“I failed in some subjects in exam, but my friend passed in all. Now he is an engineer in Microsoft and I am the owner of Microsoft.” — Bill Gates
Failure is often a difficult pill to swallow. We feel angry, humiliated and defeated when we don’t succeed, especially in a culture that seems to shove other people’s success in our face on an hourly basis.
But what we don’t consider is that failing is often a signal of great things to come. Consider this proof that failure may be the best thing that ever happened to you:
- Walt Disney was told a giant mouse – aka Mickey Mouse – would never work because it would scare women.
- Oprah Winfrey was fired at age 22 as a television reporter and deemed “unfit for TV.”
- Dr. Seuss’s first book, “And to Think That I Saw it on Mulberry Street” was turned down by 27 publishing houses and was such a flop he thought about burning it.
- Edgar Allen Poe was kicked out of West Point and his early poems were unsuccessful.

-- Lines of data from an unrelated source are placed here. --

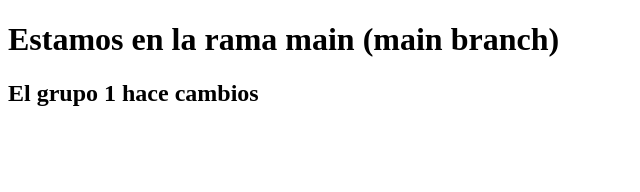
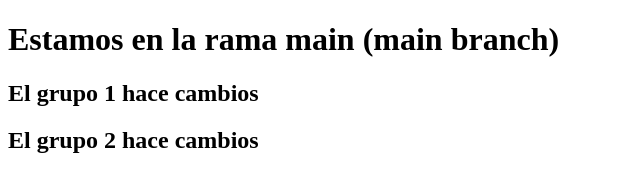
Before and after one commit to msastreharo/trying-branches, a plain HTML site: page index.html in a window 1280 px wide. Shown: the whole page, without its empty margins (0-640 px from the left). Drawn offline with Linux system fonts and the light colour scheme.

Commit message:
El grupo 2 hace cambios

```diff
--- a/index.html
+++ b/index.html
@@ -8,5 +8,7 @@
     <h1>Estamos en la rama main (main branch)</h1>
 
     <h2>El grupo 1 hace cambios</h2>
+
+    <h2>El grupo 2 hace cambios</h2>
 </body>
 </html>
```
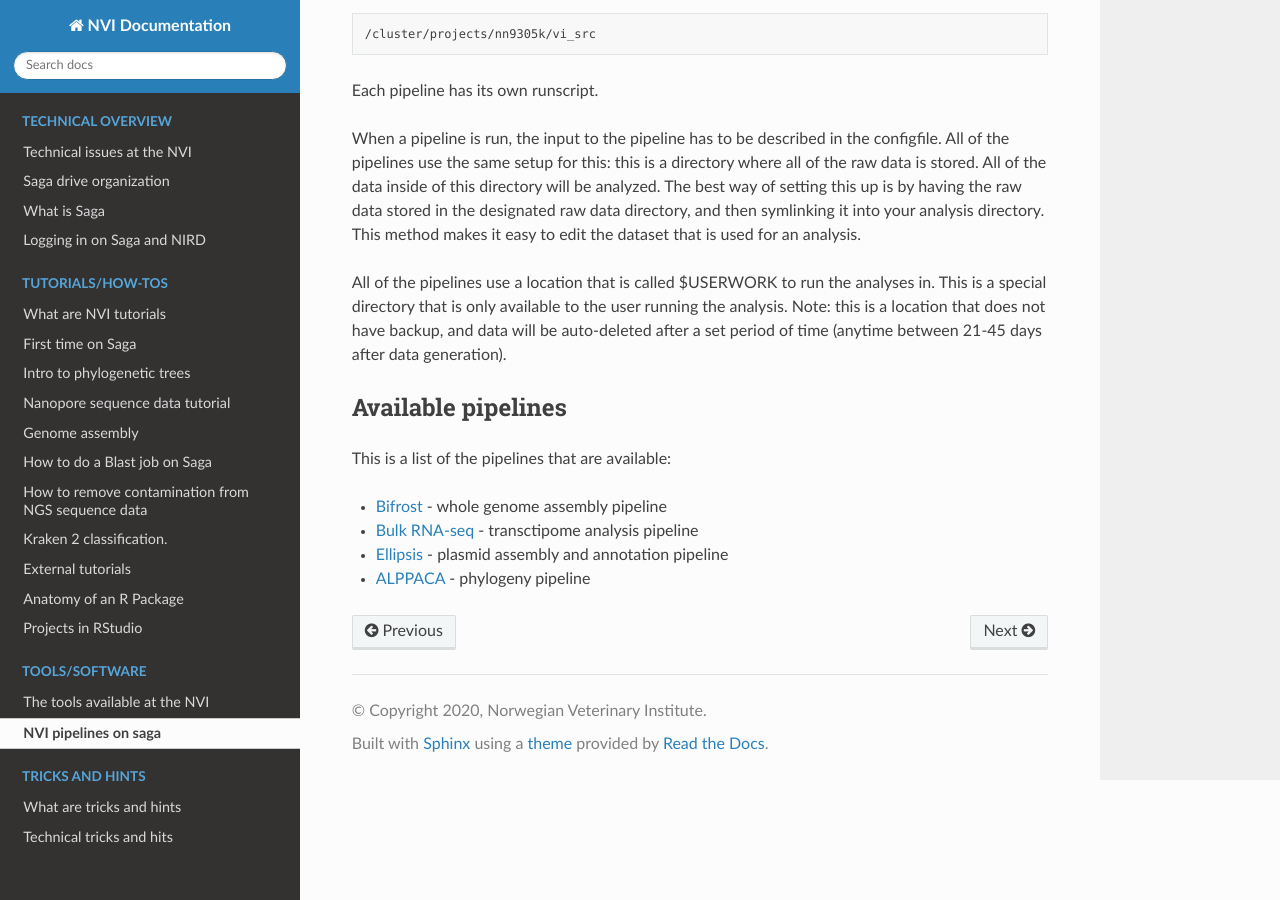
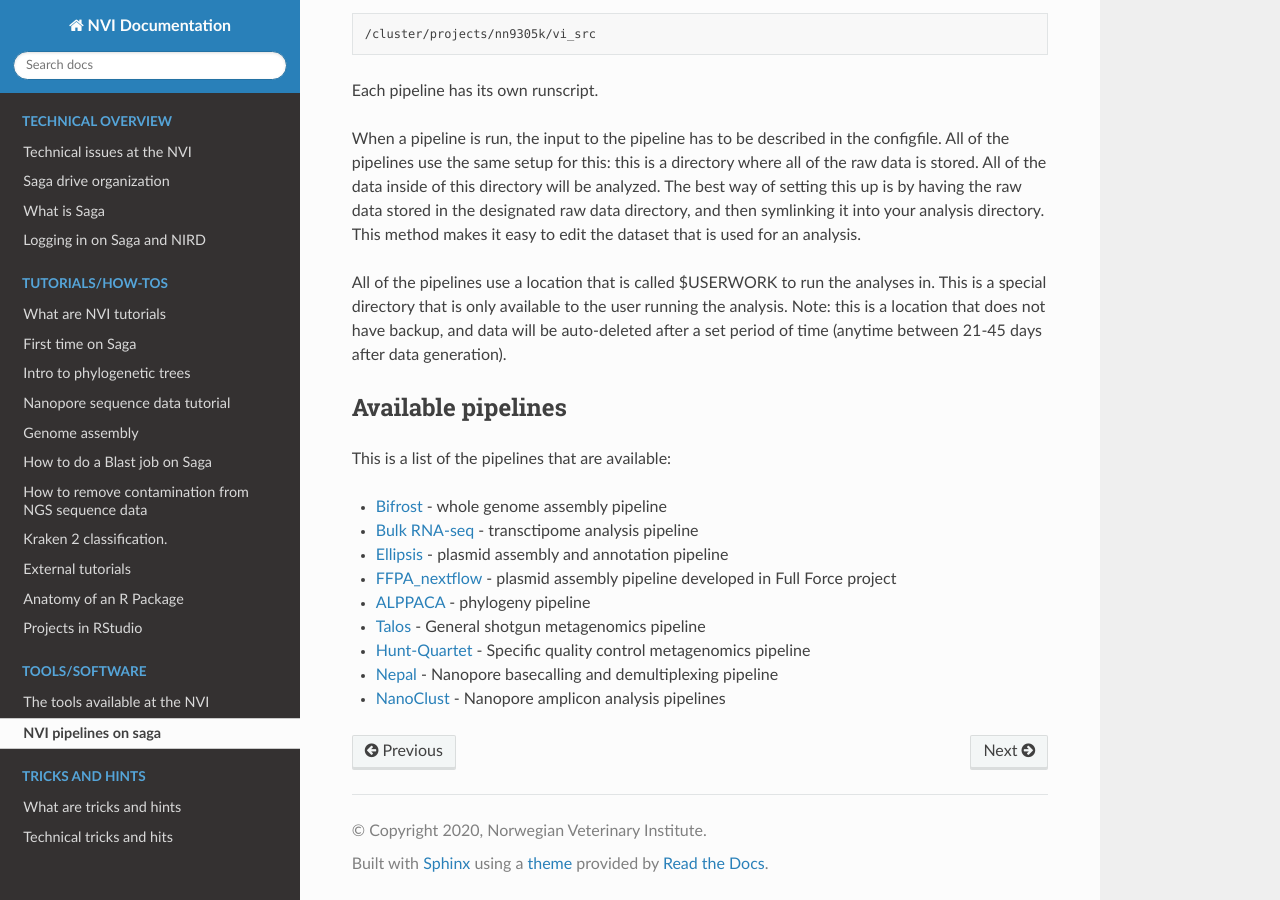
Before and after one commit to NorwegianVeterinaryInstitute/nvi-documentation, a Sphinx documentation site: the page built from docs/source/tools/saga_pipelines.md, in a window 1280 px wide and 900 px high, scrolled down 1294 px. Built offline with Sphinx 7.4.7 and the Read the Docs theme 2.0.0, drawn with Linux system fonts in a browser that asks for light colours; pages that are not in the unit, such as notebooks, are missing from menus.

Commit message:
added pipelines developed/maintained by Thomas to the list of available pipelines. pipelines are: FFPA_nextflow, Talos, Nepal, NanoClust and Hunt-Quartet.

```diff
--- a/docs/source/tools/saga_pipelines.md
+++ b/docs/source/tools/saga_pipelines.md
@@ -61,4 +61,9 @@ This is a list of the pipelines that are available:
 - [Bifrost](https://github.com/NorwegianVeterinaryInstitute/Bifrost) - whole genome assembly pipeline
 - [Bulk RNA-seq](https://github.com/NorwegianVeterinaryInstitute/RNA-seq) - transctipome analysis pipeline
 - [Ellipsis](https://github.com/NorwegianVeterinaryInstitute/Ellipsis) - plasmid assembly and annotation pipeline
+- [FFPA_nextflow](https://github.com/Thomieh73/FFPA_nextflow) - plasmid assembly pipeline developed in Full Force project
 - [ALPPACA](https://github.com/NorwegianVeterinaryInstitute/ALPPACA) - phylogeny pipeline
+- [Talos](https://github.com/NorwegianVeterinaryInstitute/Talos) - General shotgun metagenomics pipeline
+- [Hunt-Quartet](https://github.com/NorwegianVeterinaryInstitute/HUNT-Quartet) - Specific quality control metagenomics pipeline
+- [Nepal](https://github.com/NorwegianVeterinaryInstitute/Nepal) - Nanopore basecalling and demultiplexing pipeline
+- [NanoClust](https://github.com/NorwegianVeterinaryInstitute/NanoCLUST) - Nanopore amplicon analysis pipelines
```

Many people who have experienced failure such as Bill Gates say that failure tests you. It forces you to rethink your strategies and ideas and develop resilience and persistence in the face of adversity or opposition. It is those qualities that often help lead you to greater success, just as when Steven Spielberg didn’t give up when he was rejected twice from the University of Southern California or Jay-Z couldn’t get a record deal.
Psychologists Ryan Babineaux and John Krumboltz teach a popular Stanford University course called “Fail Fast, Fail Often,” and will release a book of the same name in December.
They contend that we need to fight the notion that is instilled in us as children that we need to be cautious and careful – and not fail. Their research shows that happy and successful people spend less time planning and more time trying things – and even failing. Trying new things, they argue, is what exposes you to new and unexpected opportunities.
One part of their advice is that if you’re going to fail, do it quickly. The more things you try – and fail at – the more quickly you will find the solution that works.
That means that if you’re trying to write a book, for example, don’t agonize over every word but instead hammer out a first draft so you can begin re-working it to find a better second, third and fourth draft.
In other words, if you want to be a great at something, you’re going to have to suck at it first.
//Posted in Team Productivity | Tagged career, fail, failure, personal development, productivity, troubleshooting